By Zen Vuong, August 18, 2013
Need a cab? In Pasadena you might be able to hail one with your smartphone.
companies have begun offering apps to do just that. Among them are San
Francisco-based Uber and Flywheel, both of which recently expanded into
the not-so-cab-friendly Southern California market.
That may be
about to change. Take Cristine Cardenas, 23, who said she became a loyal
Uber fan after using the cab service app three times.
Uber a lot because you have the option to have a really nice car, and
that’s kind of fun,” she said. “The first time I went with a friend, I
didn’t know what to expect. A BMW came up. The driver was in a suit. It
was fun to roll around in a BMW.”
Uber launched in 2009 and serves 35 cities in 18 countries.
month it expanded to Pasadena, several communities in the South Bay and
the San Fernando Valley. It previously served only the greater Los
Angeles metro area.
“Uber is very classy, and it’s very
efficient,” co-founder Travis Kalanick said in a 2011 YouTube interview
with “TWiST.” “The business is on-demand town car service. Like I push a
button on my iPhone or Android or even SMS. I push a button and in five
minutes, a car comes. I can see it coming to me (via Google Maps). When

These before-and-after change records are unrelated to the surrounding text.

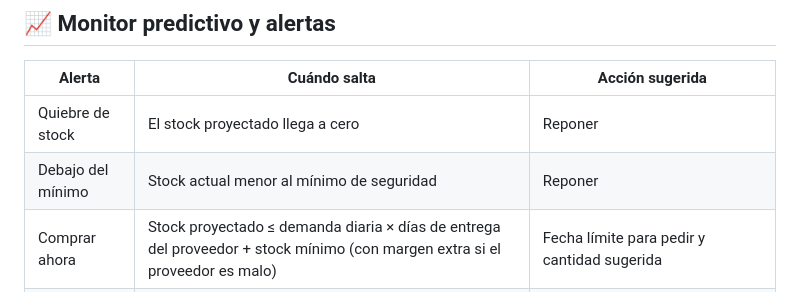
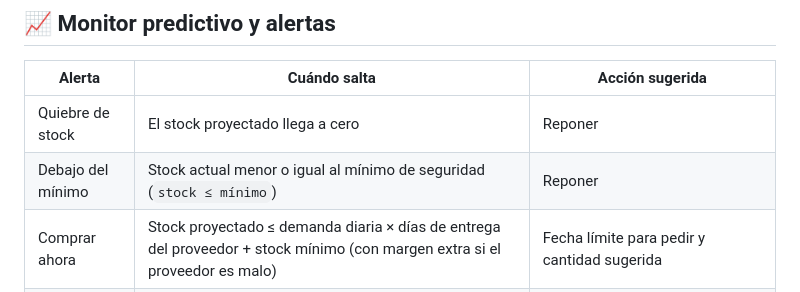
Before and after one commit to festrada-it/smartstock, a Markdown page: docs/requerimiento.md, the part around the change. GitHub-like rendering.

Commit message:
docs(devops): el stock igual al mínimo también genera alerta
La alerta de debajo del mínimo salta con stock menor o igual al mínimo
de seguridad, igual que analytics.

Co-Authored-By: Claude Opus 5.5 <noreply@anthropic.com>

```diff
--- a/docs/requerimiento.md
+++ b/docs/requerimiento.md
@@ -84,7 +84,7 @@ Cada venta a un cliente es un pedido.
 | Alerta | Cuándo salta | Acción sugerida |
 |---|---|---|
 | Quiebre de stock | El stock proyectado llega a cero | Reponer |
-| Debajo del mínimo | Stock actual menor al mínimo de seguridad | Reponer |
+| Debajo del mínimo | Stock actual menor o igual al mínimo de seguridad (`stock ≤ mínimo`) | Reponer |
 | Comprar ahora | Stock proyectado ≤ demanda diaria × días de entrega del proveedor + stock mínimo (con margen extra si el proveedor es malo) | Fecha límite para pedir y cantidad sugerida |
 | Próximo a vencer | El lote vence en los próximos N días (**60 por defecto**, configurable por grupo) | Vender ese lote primero |
 | Baja rotación | Vende menos del umbral del grupo (ej. **10% del stock en 30 días**) | Promocionar o mover el producto, comprar menos o no recomprar |
```
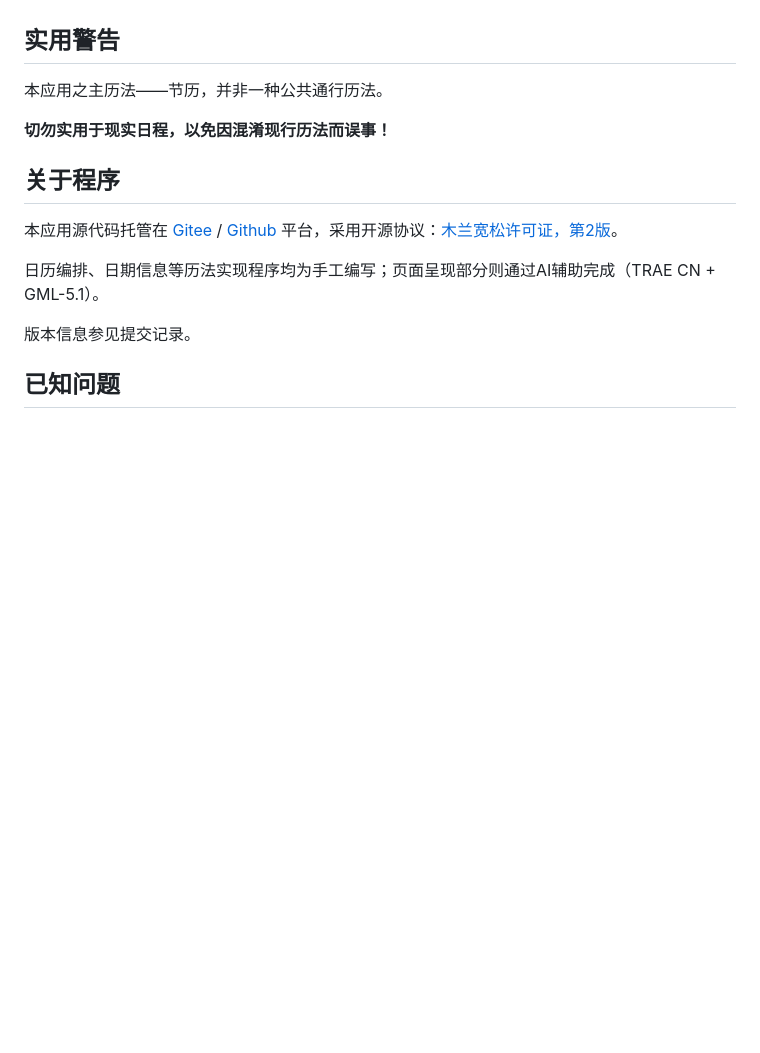
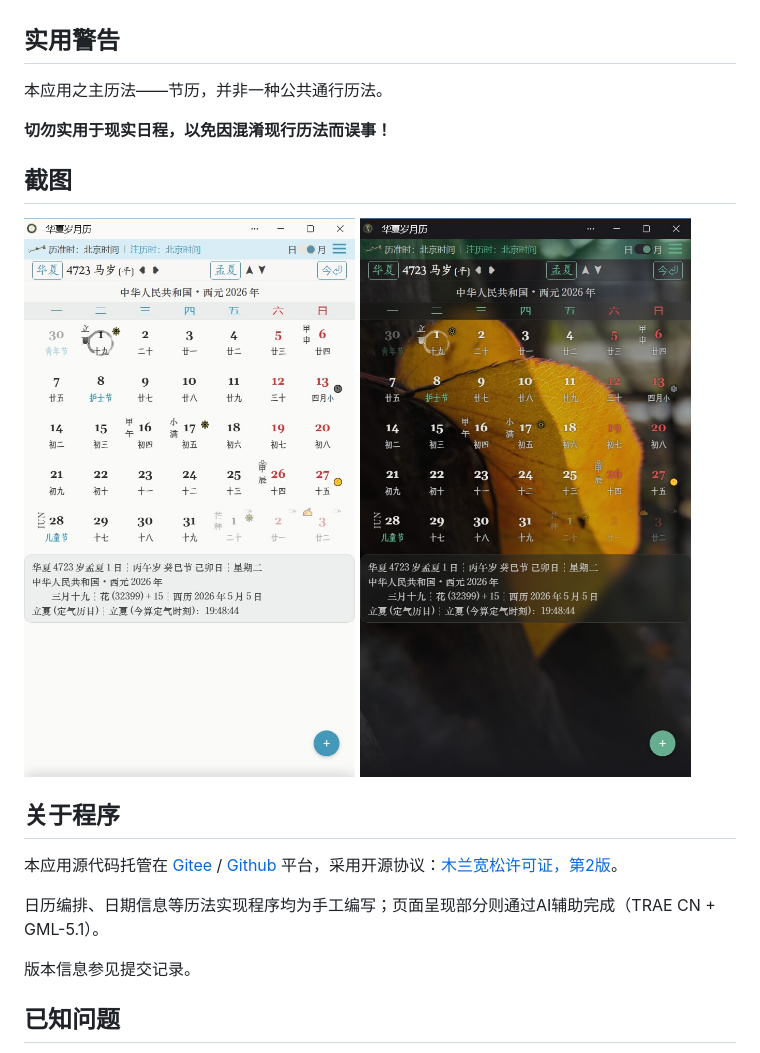
Before and after one commit to SuiYueLi/SuiYueLi, a Markdown page: README.md, the part around the change. Rendered like a GitHub page; pictures changed too: screenshots/华夏岁月历_亮.jpg (added), screenshots/华夏岁月历_图.jpg (added); blank space fills up the shorter version.

Commit message:
README添加截图

```diff
--- a/README.md
+++ b/README.md
@@ -24,6 +24,12 @@
 
 **切勿实用于现实日程，以免因混淆现行历法而误事！**
 
+## 截图
+
+<img src="screenshots/华夏岁月历_亮.jpg" alt="华夏岁月历_亮" style="zoom: 67%;" />
+
+<img src="screenshots/华夏岁月历_图.jpg" alt="华夏岁月历_图" style="zoom:67%;" />
+
 ## 关于程序
 
 本应用源代码托管在 [Gitee](https://gitee.com/suiyueli/suiyueli) / [Github](https://github.com/SuiYueLi/SuiYueLi) 平台，采用开源协议：[木兰宽松许可证，第2版](https://license.coscl.org.cn/MulanPSL2)。
```
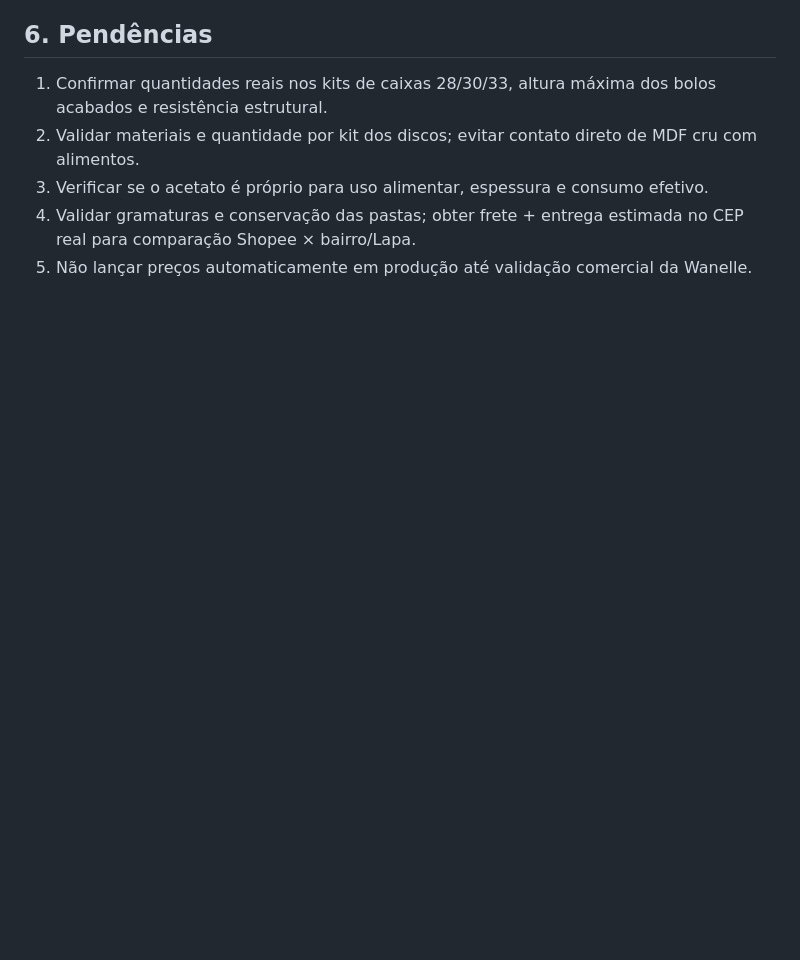
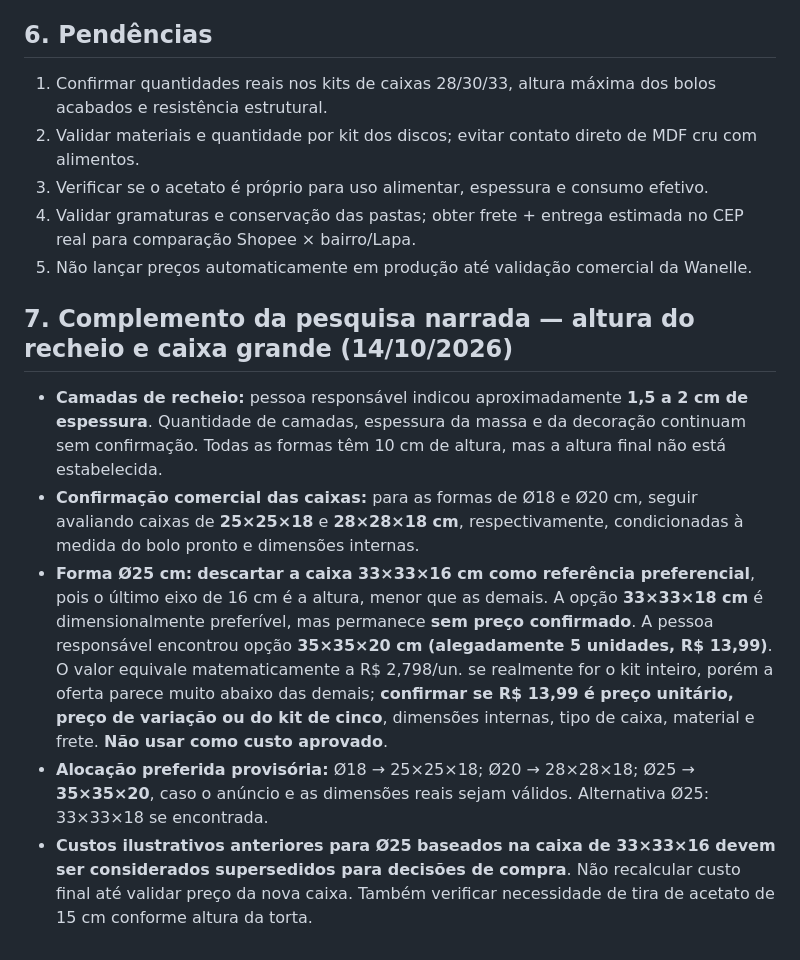
Before and after one commit to leleca7/wanelle-studio, a Markdown page: PESQUISA_SHOPEE_EMBALAGENS_2026-10-14.md, the part around the change. GitHub-like rendering; blank space fills up the shorter version.

Commit message:
docs: registrar recheio 1,5–2 cm e caixa grande 35x35x20 pendente de confirmação

```diff
--- a/PESQUISA_SHOPEE_EMBALAGENS_2026-10-14.md
+++ b/PESQUISA_SHOPEE_EMBALAGENS_2026-10-14.md
@@ -77,3 +77,11 @@ Esses totais são **cenários ilustrativos que podem precisar de revisão** se o
 3. Verificar se o acetato é próprio para uso alimentar, espessura e consumo efetivo.
 4. Validar gramaturas e conservação das pastas; obter frete + entrega estimada no CEP real para comparação Shopee × bairro/Lapa.
 5. Não lançar preços automaticamente em produção até validação comercial da Wanelle.
+
+## 7. Complemento da pesquisa narrada — altura do recheio e caixa grande (14/10/2026)
+
+- **Camadas de recheio:** pessoa responsável indicou aproximadamente **1,5 a 2 cm de espessura**. Quantidade de camadas, espessura da massa e da decoração continuam sem confirmação. Todas as formas têm 10 cm de altura, mas a altura final não está estabelecida.
+- **Confirmação comercial das caixas:** para as formas de Ø18 e Ø20 cm, seguir avaliando caixas de **25×25×18** e **28×28×18 cm**, respectivamente, condicionadas à medida do bolo pronto e dimensões internas.
+- **Forma Ø25 cm:** **descartar a caixa 33×33×16 cm como referência preferencial**, pois o último eixo de 16 cm é a altura, menor que as demais. A opção **33×33×18 cm** é dimensionalmente preferível, mas permanece **sem preço confirmado**. A pessoa responsável encontrou opção **35×35×20 cm (alegadamente 5 unidades, R$ 13,99)**. O valor equivale matematicamente a R$ 2,798/un. se realmente for o kit inteiro, porém a oferta parece muito abaixo das demais; **confirmar se R$ 13,99 é preço unitário, preço de variação ou do kit de cinco**, dimensões internas, tipo de caixa, material e frete. **Não usar como custo aprovado**.
+- **Alocação preferida provisória:** Ø18 → 25×25×18; Ø20 → 28×28×18; Ø25 → **35×35×20**, caso o anúncio e as dimensões reais sejam válidos. Alternativa Ø25: 33×33×18 se encontrada.
+- **Custos ilustrativos anteriores para Ø25 baseados na caixa de 33×33×16 devem ser considerados supersedidos para decisões de compra**. Não recalcular custo final até validar preço da nova caixa. Também verificar necessidade de tira de acetato de 15 cm conforme altura da torta.
```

it arrives, I get buzzed.”
The City of Los Angeles Taxi Services web page lists more than
2,300 official cabs. But Cardenas said she disliked long waits and
having to carry cash around because, she said, drivers often claim their
credit card machine is broken.
Uber’s not the only recently
unveiled cabbie app. Flywheel recently partnered with L.A.-based Bell
Cab Co. to offer service in the South Bay. The company reports it can
get a cabdriver to a customer in five to seven minutes.
Uber is unique because it doesn’t require any cash. Users input their
credit card information when they create an account. There are three
types of vehicles to choose from, including SUVs.
Clients set a pick-up location and are given an estimated time of
arrival. They can also get a fare quote before hailing the cab.
first time Cardenas used Uber, she said she had to scramble to finish
getting ready for a night in Hollywood because four minutes really meant
four minutes. Normally she has to wait about half an hour before a cab
arrives, she said.
“The first time trying to pay, I didn’t think
it’d be that easy,” Cardenas said. “It takes some getting used to ...
getting there and then hopping out of a car. The simplicity kind of
throws you off.”